Segment Start: EXTRACTED DATA
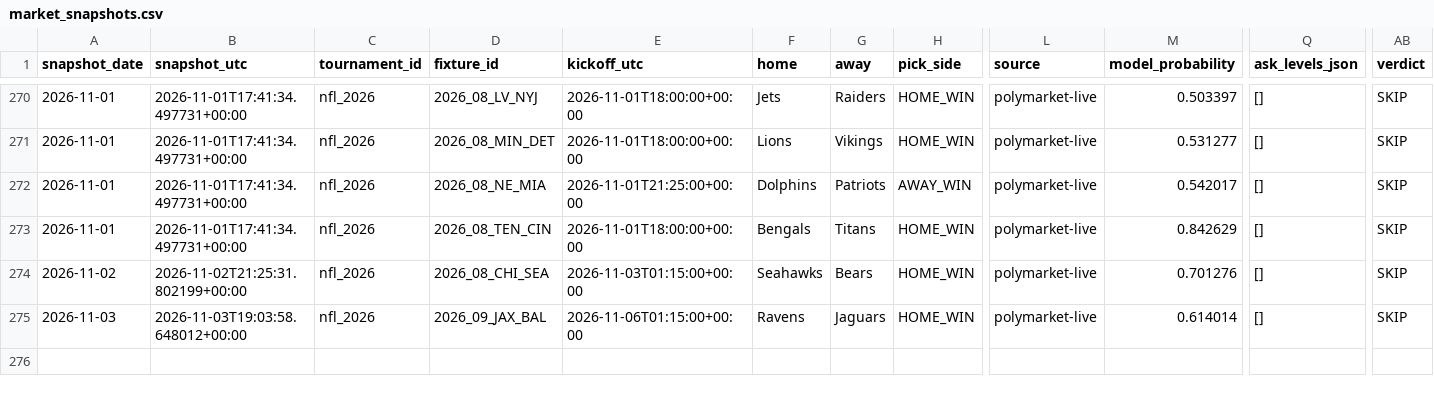
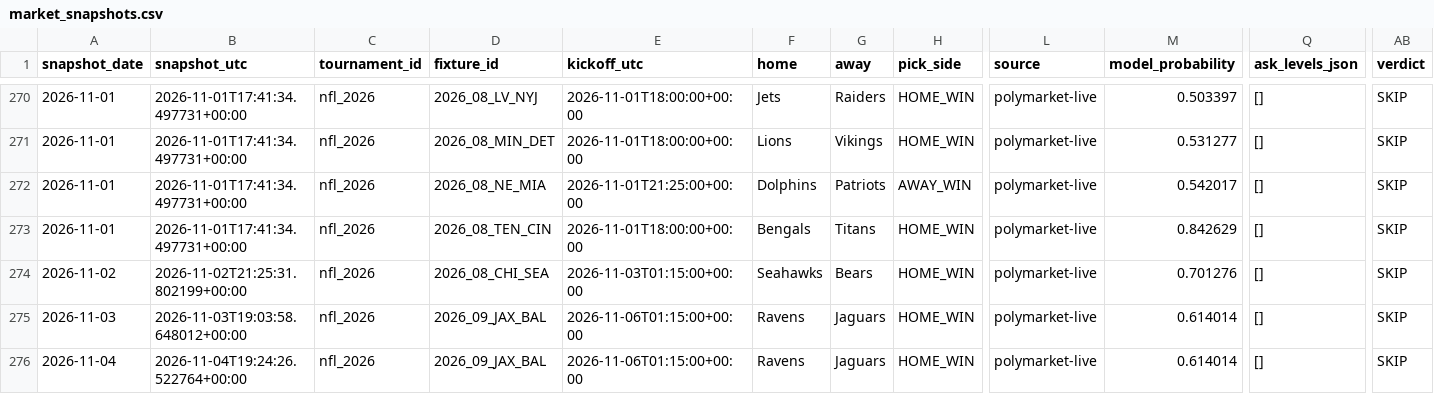
Before and after one commit to Hibra999/smart-polybets, a CSV file: data/nfl_2026/ingest/market_snapshots.csv, drawn as a sheet; only a part is shown, gaps mark what is left out; rows hold the shown columns only; the diff names each change by its address in the sheet, - before the commit and + after, or states it on an @@ line.

```diff
--- a/data/nfl_2026/ingest/market_snapshots.csv
+++ b/data/nfl_2026/ingest/market_snapshots.csv
+row 276: 2026-11-04 | 2026-11-04T19:24:26.522764+00:00 | nfl_2026 | 2026_09_JAX_BAL | 2026-11-06T01:15:00+00:00 | Ravens | Jaguars | HOME_WIN | polymarket-live | 0.614014 | [] | SKIP
```
Also changed, not shown: data/liga_mx_2026/ingest/market_snapshots.csv, 2 other files.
Segment End: EXTRACTED DATA
## WHAT IS BEING ASKED
Without including the pictures, return each record above exactly as it stands.

## TASK RESPONSE
Before and after one commit to Hibra999/smart-polybets, a CSV file: data/nfl_2026/ingest/market_snapshots.csv, drawn as a sheet; only a part is shown, gaps mark what is left out; rows hold the shown columns only; the diff names each change by its address in the sheet, - before the commit and + after, or states it on an @@ line.

```diff
--- a/data/nfl_2026/ingest/market_snapshots.csv
+++ b/data/nfl_2026/ingest/market_snapshots.csv
+row 276: 2026-11-04 | 2026-11-04T19:24:26.522764+00:00 | nfl_2026 | 2026_09_JAX_BAL | 2026-11-06T01:15:00+00:00 | Ravens | Jaguars | HOME_WIN | polymarket-live | 0.614014 | [] | SKIP
```
Also changed, not shown: data/liga_mx_2026/ingest/market_snapshots.csv, 2 other files.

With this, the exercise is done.